Work to be completed: State the number of lines in these records holding "dvarf". Say nothing more.
Top of Extracted entries
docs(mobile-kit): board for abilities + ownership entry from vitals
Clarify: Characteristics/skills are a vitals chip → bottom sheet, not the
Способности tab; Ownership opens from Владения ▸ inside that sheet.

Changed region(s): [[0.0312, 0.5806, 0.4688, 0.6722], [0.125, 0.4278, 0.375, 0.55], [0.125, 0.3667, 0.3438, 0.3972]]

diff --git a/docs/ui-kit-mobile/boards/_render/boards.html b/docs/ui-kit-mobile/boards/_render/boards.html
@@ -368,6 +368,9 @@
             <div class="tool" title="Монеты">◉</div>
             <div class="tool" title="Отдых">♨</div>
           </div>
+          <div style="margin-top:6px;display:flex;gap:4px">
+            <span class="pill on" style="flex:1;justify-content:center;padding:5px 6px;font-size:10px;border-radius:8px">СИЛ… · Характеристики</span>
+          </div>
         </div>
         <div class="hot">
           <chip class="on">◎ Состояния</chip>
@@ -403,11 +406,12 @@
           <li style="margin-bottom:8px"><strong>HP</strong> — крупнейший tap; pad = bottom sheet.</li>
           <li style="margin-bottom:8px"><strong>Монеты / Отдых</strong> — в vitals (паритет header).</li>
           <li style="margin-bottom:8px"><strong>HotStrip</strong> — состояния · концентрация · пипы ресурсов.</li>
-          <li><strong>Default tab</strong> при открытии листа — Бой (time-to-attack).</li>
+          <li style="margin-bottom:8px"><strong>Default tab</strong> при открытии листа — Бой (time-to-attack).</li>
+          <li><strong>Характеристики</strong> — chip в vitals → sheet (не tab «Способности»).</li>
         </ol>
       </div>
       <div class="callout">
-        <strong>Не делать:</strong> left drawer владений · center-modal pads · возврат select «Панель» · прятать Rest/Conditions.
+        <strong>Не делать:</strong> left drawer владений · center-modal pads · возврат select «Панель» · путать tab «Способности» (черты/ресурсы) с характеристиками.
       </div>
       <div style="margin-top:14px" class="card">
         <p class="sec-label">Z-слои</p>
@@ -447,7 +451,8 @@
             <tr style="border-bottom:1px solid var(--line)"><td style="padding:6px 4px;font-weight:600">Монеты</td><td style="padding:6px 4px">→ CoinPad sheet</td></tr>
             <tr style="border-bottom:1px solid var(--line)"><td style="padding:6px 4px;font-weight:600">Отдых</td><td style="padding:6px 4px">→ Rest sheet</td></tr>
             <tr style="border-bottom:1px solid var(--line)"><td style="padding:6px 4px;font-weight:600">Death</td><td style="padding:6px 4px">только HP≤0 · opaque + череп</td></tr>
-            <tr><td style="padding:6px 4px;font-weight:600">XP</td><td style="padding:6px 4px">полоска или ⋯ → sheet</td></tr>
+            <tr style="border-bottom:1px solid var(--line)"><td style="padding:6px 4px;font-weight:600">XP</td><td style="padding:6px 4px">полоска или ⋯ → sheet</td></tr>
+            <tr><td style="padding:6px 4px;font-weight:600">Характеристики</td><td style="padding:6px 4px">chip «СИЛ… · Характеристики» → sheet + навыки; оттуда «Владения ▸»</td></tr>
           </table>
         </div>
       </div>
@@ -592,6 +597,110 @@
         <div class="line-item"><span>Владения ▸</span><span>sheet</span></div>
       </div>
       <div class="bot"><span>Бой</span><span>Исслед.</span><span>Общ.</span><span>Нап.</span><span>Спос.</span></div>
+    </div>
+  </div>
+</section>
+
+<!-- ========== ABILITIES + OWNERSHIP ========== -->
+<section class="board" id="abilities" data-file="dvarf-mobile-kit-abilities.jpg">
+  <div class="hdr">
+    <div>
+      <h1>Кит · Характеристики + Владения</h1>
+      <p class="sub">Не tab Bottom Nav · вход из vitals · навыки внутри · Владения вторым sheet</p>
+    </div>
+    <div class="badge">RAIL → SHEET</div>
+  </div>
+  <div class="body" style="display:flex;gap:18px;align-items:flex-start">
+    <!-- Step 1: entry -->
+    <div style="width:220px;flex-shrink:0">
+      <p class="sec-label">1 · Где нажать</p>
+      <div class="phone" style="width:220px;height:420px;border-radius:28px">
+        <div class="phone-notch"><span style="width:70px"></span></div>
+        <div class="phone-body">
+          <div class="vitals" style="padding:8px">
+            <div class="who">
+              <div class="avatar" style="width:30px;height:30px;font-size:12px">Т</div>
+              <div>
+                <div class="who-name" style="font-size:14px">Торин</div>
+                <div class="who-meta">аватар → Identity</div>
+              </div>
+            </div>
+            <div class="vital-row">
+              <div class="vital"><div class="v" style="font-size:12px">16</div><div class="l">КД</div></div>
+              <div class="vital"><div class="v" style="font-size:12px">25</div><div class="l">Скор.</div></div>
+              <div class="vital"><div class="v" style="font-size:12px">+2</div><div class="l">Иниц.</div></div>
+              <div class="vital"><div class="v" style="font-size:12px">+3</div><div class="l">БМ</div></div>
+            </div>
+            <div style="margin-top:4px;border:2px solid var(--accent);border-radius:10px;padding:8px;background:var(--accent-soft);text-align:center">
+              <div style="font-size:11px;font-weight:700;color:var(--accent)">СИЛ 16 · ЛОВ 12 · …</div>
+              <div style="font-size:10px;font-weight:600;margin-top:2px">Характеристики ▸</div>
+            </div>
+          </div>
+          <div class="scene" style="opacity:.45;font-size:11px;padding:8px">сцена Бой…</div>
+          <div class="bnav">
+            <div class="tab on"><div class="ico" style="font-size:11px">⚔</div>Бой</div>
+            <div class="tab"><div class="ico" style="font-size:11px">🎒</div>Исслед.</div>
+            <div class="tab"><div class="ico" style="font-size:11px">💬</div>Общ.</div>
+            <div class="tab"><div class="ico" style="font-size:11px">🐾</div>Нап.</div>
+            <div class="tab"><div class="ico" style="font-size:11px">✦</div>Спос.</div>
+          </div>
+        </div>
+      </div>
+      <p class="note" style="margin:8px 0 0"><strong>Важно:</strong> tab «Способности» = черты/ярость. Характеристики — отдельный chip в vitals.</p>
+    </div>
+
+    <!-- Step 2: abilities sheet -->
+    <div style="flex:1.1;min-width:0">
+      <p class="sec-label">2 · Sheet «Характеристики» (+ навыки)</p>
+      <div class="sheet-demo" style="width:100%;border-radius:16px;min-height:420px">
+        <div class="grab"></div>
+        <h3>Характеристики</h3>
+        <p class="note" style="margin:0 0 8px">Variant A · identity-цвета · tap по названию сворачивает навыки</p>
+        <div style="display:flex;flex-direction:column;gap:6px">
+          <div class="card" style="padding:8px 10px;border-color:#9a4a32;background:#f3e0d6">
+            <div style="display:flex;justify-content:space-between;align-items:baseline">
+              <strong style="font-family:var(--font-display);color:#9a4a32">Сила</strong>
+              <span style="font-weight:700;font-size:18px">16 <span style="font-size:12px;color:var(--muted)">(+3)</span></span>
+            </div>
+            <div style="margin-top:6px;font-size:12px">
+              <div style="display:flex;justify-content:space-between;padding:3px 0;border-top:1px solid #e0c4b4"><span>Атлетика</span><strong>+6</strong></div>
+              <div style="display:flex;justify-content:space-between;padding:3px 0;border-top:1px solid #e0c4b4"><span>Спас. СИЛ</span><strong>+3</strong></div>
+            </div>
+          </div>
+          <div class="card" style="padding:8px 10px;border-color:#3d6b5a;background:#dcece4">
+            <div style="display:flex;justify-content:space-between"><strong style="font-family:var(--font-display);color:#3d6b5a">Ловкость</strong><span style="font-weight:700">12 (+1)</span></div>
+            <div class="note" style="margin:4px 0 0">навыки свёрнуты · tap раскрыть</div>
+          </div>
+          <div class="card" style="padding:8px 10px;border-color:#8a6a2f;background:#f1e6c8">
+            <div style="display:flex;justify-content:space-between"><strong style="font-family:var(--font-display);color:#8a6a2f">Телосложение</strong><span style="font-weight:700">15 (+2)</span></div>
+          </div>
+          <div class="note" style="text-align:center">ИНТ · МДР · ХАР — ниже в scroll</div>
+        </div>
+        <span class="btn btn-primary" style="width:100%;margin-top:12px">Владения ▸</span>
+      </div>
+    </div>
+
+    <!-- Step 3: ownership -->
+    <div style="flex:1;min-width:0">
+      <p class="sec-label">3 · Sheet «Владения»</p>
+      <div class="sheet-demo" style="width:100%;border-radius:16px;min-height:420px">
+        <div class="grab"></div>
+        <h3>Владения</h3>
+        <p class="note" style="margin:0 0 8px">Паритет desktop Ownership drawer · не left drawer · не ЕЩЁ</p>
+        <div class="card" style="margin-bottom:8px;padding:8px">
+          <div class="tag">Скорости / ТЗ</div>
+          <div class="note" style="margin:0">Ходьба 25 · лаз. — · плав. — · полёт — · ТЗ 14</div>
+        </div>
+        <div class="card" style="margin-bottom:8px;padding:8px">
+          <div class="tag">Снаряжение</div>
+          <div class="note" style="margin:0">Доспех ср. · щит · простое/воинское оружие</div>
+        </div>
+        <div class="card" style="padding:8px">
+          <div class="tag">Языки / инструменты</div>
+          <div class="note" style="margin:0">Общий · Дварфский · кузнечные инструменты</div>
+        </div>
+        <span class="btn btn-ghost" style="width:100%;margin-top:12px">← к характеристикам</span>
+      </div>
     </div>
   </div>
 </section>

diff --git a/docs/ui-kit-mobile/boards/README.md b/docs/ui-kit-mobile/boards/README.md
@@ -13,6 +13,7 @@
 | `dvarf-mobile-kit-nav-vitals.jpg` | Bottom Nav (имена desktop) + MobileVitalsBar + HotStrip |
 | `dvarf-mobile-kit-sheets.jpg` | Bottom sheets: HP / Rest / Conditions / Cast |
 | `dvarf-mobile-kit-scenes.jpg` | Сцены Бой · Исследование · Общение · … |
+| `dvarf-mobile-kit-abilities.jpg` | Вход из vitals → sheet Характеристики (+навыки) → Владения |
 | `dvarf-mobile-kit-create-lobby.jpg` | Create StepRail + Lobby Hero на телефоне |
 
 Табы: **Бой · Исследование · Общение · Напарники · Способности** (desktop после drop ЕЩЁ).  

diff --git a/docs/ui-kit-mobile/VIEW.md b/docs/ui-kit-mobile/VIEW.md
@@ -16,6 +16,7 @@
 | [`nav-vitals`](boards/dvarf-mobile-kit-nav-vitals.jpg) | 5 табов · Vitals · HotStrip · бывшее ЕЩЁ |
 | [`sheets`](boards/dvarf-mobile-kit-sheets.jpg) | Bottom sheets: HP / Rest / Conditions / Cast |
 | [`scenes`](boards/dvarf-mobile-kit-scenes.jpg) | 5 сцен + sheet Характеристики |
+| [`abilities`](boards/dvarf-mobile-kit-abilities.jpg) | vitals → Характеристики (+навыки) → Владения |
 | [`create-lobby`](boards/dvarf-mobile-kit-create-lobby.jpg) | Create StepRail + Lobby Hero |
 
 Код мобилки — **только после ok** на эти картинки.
Bottom of Extracted entries
Solution for this task: 11